*TASK DIRECTIONS*.
From the first line to the last, output the entries exactly.

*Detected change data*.
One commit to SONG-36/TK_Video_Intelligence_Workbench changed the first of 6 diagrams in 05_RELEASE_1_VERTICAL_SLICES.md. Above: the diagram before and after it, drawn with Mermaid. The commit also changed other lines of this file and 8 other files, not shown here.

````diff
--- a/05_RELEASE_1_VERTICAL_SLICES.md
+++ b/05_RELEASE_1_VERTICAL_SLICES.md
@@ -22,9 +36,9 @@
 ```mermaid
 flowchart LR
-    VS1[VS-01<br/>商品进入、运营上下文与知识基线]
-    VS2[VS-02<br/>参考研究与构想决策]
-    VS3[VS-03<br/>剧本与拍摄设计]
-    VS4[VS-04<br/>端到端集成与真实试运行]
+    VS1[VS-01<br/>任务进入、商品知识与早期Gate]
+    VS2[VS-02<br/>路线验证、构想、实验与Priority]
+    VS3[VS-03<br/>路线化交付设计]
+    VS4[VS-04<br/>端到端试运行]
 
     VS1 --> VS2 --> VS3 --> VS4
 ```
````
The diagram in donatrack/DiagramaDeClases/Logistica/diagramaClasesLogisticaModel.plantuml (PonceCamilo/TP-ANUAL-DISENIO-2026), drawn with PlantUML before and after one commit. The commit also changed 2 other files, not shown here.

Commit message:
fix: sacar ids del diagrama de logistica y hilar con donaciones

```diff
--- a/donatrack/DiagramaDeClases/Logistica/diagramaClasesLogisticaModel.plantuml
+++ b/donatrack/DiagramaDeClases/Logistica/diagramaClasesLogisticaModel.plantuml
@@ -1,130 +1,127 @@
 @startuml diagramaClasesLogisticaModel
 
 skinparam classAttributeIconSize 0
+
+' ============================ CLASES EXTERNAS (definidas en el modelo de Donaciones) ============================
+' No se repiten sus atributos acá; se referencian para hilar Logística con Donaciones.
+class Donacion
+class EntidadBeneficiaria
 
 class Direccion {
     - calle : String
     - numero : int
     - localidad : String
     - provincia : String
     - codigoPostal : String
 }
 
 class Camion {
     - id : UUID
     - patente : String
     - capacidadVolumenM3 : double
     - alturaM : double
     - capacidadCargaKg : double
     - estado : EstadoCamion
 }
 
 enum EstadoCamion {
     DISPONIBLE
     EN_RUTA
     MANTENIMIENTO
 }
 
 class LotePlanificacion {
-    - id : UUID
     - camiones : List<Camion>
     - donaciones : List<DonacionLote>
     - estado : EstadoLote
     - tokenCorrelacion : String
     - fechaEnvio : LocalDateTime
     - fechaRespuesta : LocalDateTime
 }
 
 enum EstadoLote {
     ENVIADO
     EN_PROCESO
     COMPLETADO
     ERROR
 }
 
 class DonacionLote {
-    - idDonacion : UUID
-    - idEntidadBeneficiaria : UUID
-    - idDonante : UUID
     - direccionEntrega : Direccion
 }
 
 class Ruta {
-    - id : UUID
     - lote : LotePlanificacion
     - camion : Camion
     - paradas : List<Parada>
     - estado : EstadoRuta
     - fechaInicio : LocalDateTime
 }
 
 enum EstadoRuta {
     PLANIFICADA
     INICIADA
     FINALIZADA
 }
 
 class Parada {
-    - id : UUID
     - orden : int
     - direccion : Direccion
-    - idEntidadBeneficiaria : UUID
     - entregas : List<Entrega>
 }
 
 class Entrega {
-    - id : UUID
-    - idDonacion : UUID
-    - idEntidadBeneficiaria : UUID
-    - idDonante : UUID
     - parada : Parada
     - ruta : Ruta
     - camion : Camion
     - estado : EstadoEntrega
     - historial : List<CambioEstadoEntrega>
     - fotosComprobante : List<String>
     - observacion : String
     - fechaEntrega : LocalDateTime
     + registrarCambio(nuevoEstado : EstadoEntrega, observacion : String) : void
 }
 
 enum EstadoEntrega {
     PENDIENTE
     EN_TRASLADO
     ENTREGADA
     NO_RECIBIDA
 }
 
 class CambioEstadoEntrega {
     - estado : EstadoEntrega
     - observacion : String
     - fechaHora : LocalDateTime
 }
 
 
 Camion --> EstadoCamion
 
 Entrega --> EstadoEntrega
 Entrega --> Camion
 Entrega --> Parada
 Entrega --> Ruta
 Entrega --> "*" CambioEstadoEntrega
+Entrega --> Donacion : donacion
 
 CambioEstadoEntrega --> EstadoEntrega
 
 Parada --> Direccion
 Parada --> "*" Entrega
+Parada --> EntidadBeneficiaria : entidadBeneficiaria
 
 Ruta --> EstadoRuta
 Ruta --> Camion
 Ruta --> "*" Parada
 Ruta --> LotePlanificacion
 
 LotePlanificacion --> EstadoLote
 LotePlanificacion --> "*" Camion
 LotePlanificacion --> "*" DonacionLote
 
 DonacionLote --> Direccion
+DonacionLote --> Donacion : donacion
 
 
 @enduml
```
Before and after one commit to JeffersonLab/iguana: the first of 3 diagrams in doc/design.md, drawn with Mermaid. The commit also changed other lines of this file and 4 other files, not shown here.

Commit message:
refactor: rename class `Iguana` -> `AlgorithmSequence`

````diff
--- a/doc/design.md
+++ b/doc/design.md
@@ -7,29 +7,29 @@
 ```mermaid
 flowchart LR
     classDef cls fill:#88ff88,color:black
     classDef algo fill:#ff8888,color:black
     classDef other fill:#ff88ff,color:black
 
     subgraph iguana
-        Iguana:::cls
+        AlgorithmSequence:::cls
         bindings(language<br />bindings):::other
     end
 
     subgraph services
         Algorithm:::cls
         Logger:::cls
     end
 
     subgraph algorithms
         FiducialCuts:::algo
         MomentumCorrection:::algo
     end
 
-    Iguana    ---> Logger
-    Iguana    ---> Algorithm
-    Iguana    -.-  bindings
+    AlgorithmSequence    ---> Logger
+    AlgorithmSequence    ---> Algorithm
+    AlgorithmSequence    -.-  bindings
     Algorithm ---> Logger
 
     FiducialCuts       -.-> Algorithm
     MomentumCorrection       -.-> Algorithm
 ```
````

*EXPECTED OUTPUT*.
One commit to SONG-36/TK_Video_Intelligence_Workbench changed the first of 6 diagrams in 05_RELEASE_1_VERTICAL_SLICES.md. Above: the diagram before and after it, drawn with Mermaid. The commit also changed other lines of this file and 8 other files, not shown here.

````diff
--- a/05_RELEASE_1_VERTICAL_SLICES.md
+++ b/05_RELEASE_1_VERTICAL_SLICES.md
@@ -22,9 +36,9 @@
 ```mermaid
 flowchart LR
-    VS1[VS-01<br/>商品进入、运营上下文与知识基线]
-    VS2[VS-02<br/>参考研究与构想决策]
-    VS3[VS-03<br/>剧本与拍摄设计]
-    VS4[VS-04<br/>端到端集成与真实试运行]
+    VS1[VS-01<br/>任务进入、商品知识与早期Gate]
+    VS2[VS-02<br/>路线验证、构想、实验与Priority]
+    VS3[VS-03<br/>路线化交付设计]
+    VS4[VS-04<br/>端到端试运行]
 
     VS1 --> VS2 --> VS3 --> VS4
 ```
````
The diagram in donatrack/DiagramaDeClases/Logistica/diagramaClasesLogisticaModel.plantuml (PonceCamilo/TP-ANUAL-DISENIO-2026), drawn with PlantUML before and after one commit. The commit also changed 2 other files, not shown here.

Commit message:
fix: sacar ids del diagrama de logistica y hilar con donaciones

```diff
--- a/donatrack/DiagramaDeClases/Logistica/diagramaClasesLogisticaModel.plantuml
+++ b/donatrack/DiagramaDeClases/Logistica/diagramaClasesLogisticaModel.plantuml
@@ -1,130 +1,127 @@
 @startuml diagramaClasesLogisticaModel
 
 skinparam classAttributeIconSize 0
+
+' ============================ CLASES EXTERNAS (definidas en el modelo de Donaciones) ============================
+' No se repiten sus atributos acá; se referencian para hilar Logística con Donaciones.
+class Donacion
+class EntidadBeneficiaria
 
 class Direccion {
     - calle : String
     - numero : int
     - localidad : String
     - provincia : String
     - codigoPostal : String
 }
 
 class Camion {
     - id : UUID
     - patente : String
     - capacidadVolumenM3 : double
     - alturaM : double
     - capacidadCargaKg : double
     - estado : EstadoCamion
 }
 
 enum EstadoCamion {
     DISPONIBLE
     EN_RUTA
     MANTENIMIENTO
 }
 
 class LotePlanificacion {
-    - id : UUID
     - camiones : List<Camion>
     - donaciones : List<DonacionLote>
     - estado : EstadoLote
     - tokenCorrelacion : String
     - fechaEnvio : LocalDateTime
     - fechaRespuesta : LocalDateTime
 }
 
 enum EstadoLote {
     ENVIADO
     EN_PROCESO
     COMPLETADO
     ERROR
 }
 
 class DonacionLote {
-    - idDonacion : UUID
-    - idEntidadBeneficiaria : UUID
-    - idDonante : UUID
     - direccionEntrega : Direccion
 }
 
 class Ruta {
-    - id : UUID
     - lote : LotePlanificacion
     - camion : Camion
     - paradas : List<Parada>
     - estado : EstadoRuta
     - fechaInicio : LocalDateTime
 }
 
 enum EstadoRuta {
     PLANIFICADA
     INICIADA
     FINALIZADA
 }
 
 class Parada {
-    - id : UUID
     - orden : int
     - direccion : Direccion
-    - idEntidadBeneficiaria : UUID
     - entregas : List<Entrega>
 }
 
 class Entrega {
-    - id : UUID
-    - idDonacion : UUID
-    - idEntidadBeneficiaria : UUID
-    - idDonante : UUID
     - parada : Parada
     - ruta : Ruta
     - camion : Camion
     - estado : EstadoEntrega
     - historial : List<CambioEstadoEntrega>
     - fotosComprobante : List<String>
     - observacion : String
     - fechaEntrega : LocalDateTime
     + registrarCambio(nuevoEstado : EstadoEntrega, observacion : String) : void
 }
 
 enum EstadoEntrega {
     PENDIENTE
     EN_TRASLADO
     ENTREGADA
     NO_RECIBIDA
 }
 
 class CambioEstadoEntrega {
     - estado : EstadoEntrega
     - observacion : String
     - fechaHora : LocalDateTime
 }
 
 
 Camion --> EstadoCamion
 
 Entrega --> EstadoEntrega
 Entrega --> Camion
 Entrega --> Parada
 Entrega --> Ruta
 Entrega --> "*" CambioEstadoEntrega
+Entrega --> Donacion : donacion
 
 CambioEstadoEntrega --> EstadoEntrega
 
 Parada --> Direccion
 Parada --> "*" Entrega
+Parada --> EntidadBeneficiaria : entidadBeneficiaria
 
 Ruta --> EstadoRuta
 Ruta --> Camion
 Ruta --> "*" Parada
 Ruta --> LotePlanificacion
 
 LotePlanificacion --> EstadoLote
 LotePlanificacion --> "*" Camion
 LotePlanificacion --> "*" DonacionLote
 
 DonacionLote --> Direccion
+DonacionLote --> Donacion : donacion
 
 
 @enduml
```
Before and after one commit to JeffersonLab/iguana: the first of 3 diagrams in doc/design.md, drawn with Mermaid. The commit also changed other lines of this file and 4 other files, not shown here.

Commit message:
refactor: rename class `Iguana` -> `AlgorithmSequence`

````diff
--- a/doc/design.md
+++ b/doc/design.md
@@ -7,29 +7,29 @@
 ```mermaid
 flowchart LR
     classDef cls fill:#88ff88,color:black
     classDef algo fill:#ff8888,color:black
     classDef other fill:#ff88ff,color:black
 
     subgraph iguana
-        Iguana:::cls
+        AlgorithmSequence:::cls
         bindings(language<br />bindings):::other
     end
 
     subgraph services
         Algorithm:::cls
         Logger:::cls
     end
 
     subgraph algorithms
         FiducialCuts:::algo
         MomentumCorrection:::algo
     end
 
-    Iguana    ---> Logger
-    Iguana    ---> Algorithm
-    Iguana    -.-  bindings
+    AlgorithmSequence    ---> Logger
+    AlgorithmSequence    ---> Algorithm
+    AlgorithmSequence    -.-  bindings
     Algorithm ---> Logger
 
     FiducialCuts       -.-> Algorithm
     MomentumCorrection       -.-> Algorithm
 ```
````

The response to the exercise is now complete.